Even without home runs, Kris Bryant has been just fine. (USATSI)
Even without home runs, Kris Bryant has been just fine. (USATSI)

Forgive the click-bait-y headline; that was coworker Heath Cummings' idea, much to Scott White's chagrin. Still, it's interesting that Kris Bryant, widely considered to be the best power hitting prospect since probably Giancarlo Stanton, has gone 15 games without hitting a homer since making his major-league debut.

That isn't necessarily indicative of anything, as even the best power hitters will be expected to go 15 games without a home run at some+ point; Stanton had a stretch like that last June, followed by a 10-game homerless stretch immediately after. Slumps happen, and they don't necessarily mean anything.

But maybe you invested a high pick in Bryant -- he went as high as 38th in CBSSports.com H2H leagues, and snuck into the third round in one Roto league -- and are starting to wonder where all this power you were promised is. Fantasy owners aren't exactly the most patient species of sports fan, but I promise you, the power is coming.

Coming up through the minors, Bryant deposited one over the wall once every 3.3 games, and it wasn't just because of his raw power. Though Bryant, standing 6'5" and weighing in at 215 pounds, does have considerable raw power -- an 80 on the scouting scale -- that wasn't what made him so dangerous. Lots of players have raw power to hit 30 homers, but not every player has Bryant's approach at the plate.

Minor-league play-by-play and batted-ball data isn't perfect, but some trends are too clear to ignore, with Bryant's flyball tendencies a perfect example. There might be some noise involved at this level, but Bryant consistently put the ball in the air a on in the minors, with MinorLeagueCentral.com showing 45.8 percent of his batted balls as outfield fly balls.

So, not only does Bryant hit the ball far, he hits it in the air a ton, at least in the minors. That is, it goes without saying, a recipe for success, assuming you define success as "A whole bunch of homers." And, through the first 15 games of his major-league career, the batted-ball data has held true as well. He has 19 fly balls on 35 balls in play, giving him a 54.3 fly ball percentage that would rank third in baseball if he qualified.

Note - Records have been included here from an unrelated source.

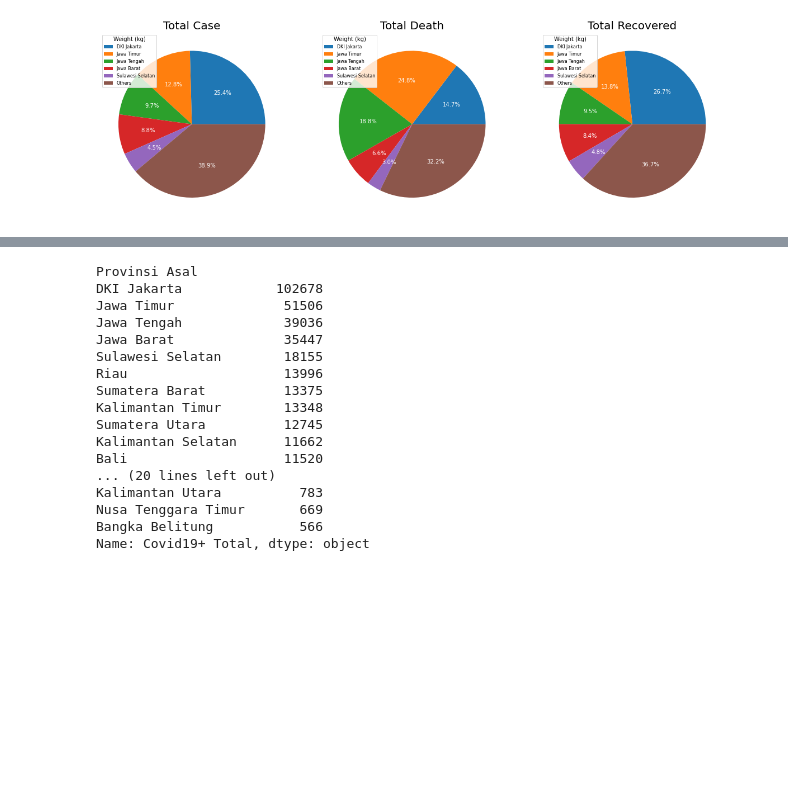
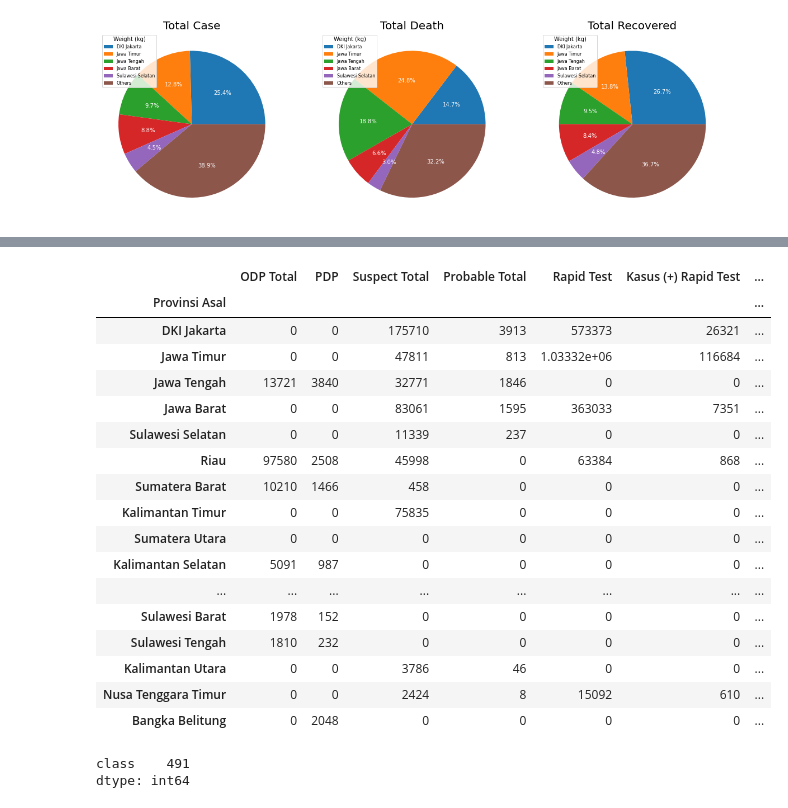
Before and after one commit to rahmalianto/Indonesian-Covid-Analysis, a Jupyter notebook: 2. Indonesian COVID19 Analysis - EDA.ipynb, the cells around one changed output, grey strips where cells are left out. Cells and saved outputs as stored; diff of their text form; code cells hidden in the pictures; blank space fills up the shorter version.

```diff
--- a/2. Indonesian COVID19 Analysis - EDA.ipynb
+++ b/2. Indonesian COVID19 Analysis - EDA.ipynb
@@ -73,20 +90,28 @@ sns.countplot(x='Covid19+ Total', data=df_province_summary)
 # %%
-df_province_summary['Covid19+ Total']
+df_province_summary
 # %% [output]
-Provinsi Asal
-DKI Jakarta            102678
-Jawa Timur              51506
-Jawa Tengah             39036
-Jawa Barat              35447
-Sulawesi Selatan        18155
-Riau                    13996
-Sumatera Barat          13375
-Kalimantan Timur        13348
-Sumatera Utara          12745
-Kalimantan Selatan      11662
-Bali                    11520
-... (20 lines left out)
-Kalimantan Utara          783
-Nusa Tenggara Timur       669
-Bangka Belitung           566
-Name: Covid19+ Total, dtype: object
+|  | ODP Total | PDP | Suspect Total | Probable Total | Rapid Test | Kasus (+) Rapid Test | ... |
+| Provinsi Asal |  |  |  |  |  |  | ... |
+| DKI Jakarta | 0 | 0 | 175710 | 3913 | 573373 | 26321 | ... |
+| Jawa Timur | 0 | 0 | 47811 | 813 | 1.03332e+06 | 116684 | ... |
+| Jawa Tengah | 13721 | 3840 | 32771 | 1846 | 0 | 0 | ... |
+| Jawa Barat | 0 | 0 | 83061 | 1595 | 363033 | 7351 | ... |
+| Sulawesi Selatan | 0 | 0 | 11339 | 237 | 0 | 0 | ... |
+| Riau | 97580 | 2508 | 45998 | 0 | 63384 | 868 | ... |
+| Sumatera Barat | 10210 | 1466 | 458 | 0 | 0 | 0 | ... |
+| Kalimantan Timur | 0 | 0 | 75835 | 0 | 0 | 0 | ... |
+| Sumatera Utara | 0 | 0 | 0 | 0 | 0 | 0 | ... |
+| Kalimantan Selatan | 5091 | 987 | 0 | 0 | 0 | 0 | ... |
+| ... | ... | ... | ... | ... | ... | ... | ... |
+| Sulawesi Barat | 1978 | 152 | 0 | 0 | 0 | 0 | ... |
+| Sulawesi Tengah | 1810 | 232 | 0 | 0 | 0 | 0 | ... |
+| Kalimantan Utara | 0 | 0 | 3786 | 46 | 0 | 0 | ... |
+| Nusa Tenggara Timur | 0 | 0 | 2424 | 8 | 15092 | 610 | ... |
+| Bangka Belitung | 0 | 2048 | 0 | 0 | 0 | 0 | ... |
+# %%
+titanic = sns.load_dataset("titanic")
+titanic
+titanic.loc[titanic['class'] == 'Third', ['class']].count()
+# %% [output]
+class    491
+dtype: int64
```
Also changed, not shown: parts of 6 cells of this notebook.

The average major-league hitter put 10.4 percent of his fly balls over the fend in the month of April; Bryant's mark was a decidedly less impressive zero percent. Even if we assume Bryant has just average raw power, we would still have expected him to hit two home runs on 19 fly balls.

So what? Maybe he just doesn't hit the ball very hard; a high fly ball rate is no guarantee of robust power numbers, as Stephen Drew's career can attest. After all, Drew ranks near the top of the leaderboard in fly ball percentage, and he hasn't reached 15 home runs in a season since 2010.  

This is where the new batted-ball data from Statcast can come in handy. Per BaseballSavant.com, which keeps track of such things through MLB Gameday feeds, Drew ranks just 237th out of 272 batters in average batted-ball velocity, at 85.4 MPH.

Bryant, on the other hand, has no such issues. He hasn't displayed elite batted-ball velocity so far, ranking 87th in the league, between Brad Miller and Salvador Perez. However, it isn't like he's among the dregs of the league here; he comes in at the 68th percentile, well above average.

More importantly, Bryant also ranks fifth in average batted ball distance, at 219.8 feet. The only players ahead of him are Joc Pederson, Scott Van Slyke, Freddie Freeman and Justin Turner, who collectively have an 18.4 HR/FB ratio on the season. So, clearly, Bryant has had some bad luck.

Like, when you crush a pair of balls 104 and 106 MPH and end up with a double and a triple off the wall, respectively.

While, the snarky among you might point out that those two balls are the definition of warning track power, I would point out that the second almost certainly goes out in Wrigley -- he hit the furthest part of the kink out in right field -- and the second was hit 390 feet to left-center, and could have been out in a handful of other parks.

Bryant's lack of over-the-fence power has been more about location than anything else. We're going to see some of these doubles soar over the fence before long, so don't worry. Bryant has all of the tools to be one of, if not the best, power hitters in the game, and not much has changed since we were all losing our collective minds in the spring. 

Just for fun, I decided to ask our our Fantasy baseball writers for their prediction on when Bryant finally clubs his first home run: 

  • Scott White - May 5, at Cardinals
  • Al Melchior - May 8, at Brewers
  • Heath Cummings - May 11 vs. Mets 

As for me, I say Bryant's due, and will take Cardinals starter Carlos Martinez deep in the first inning tonight.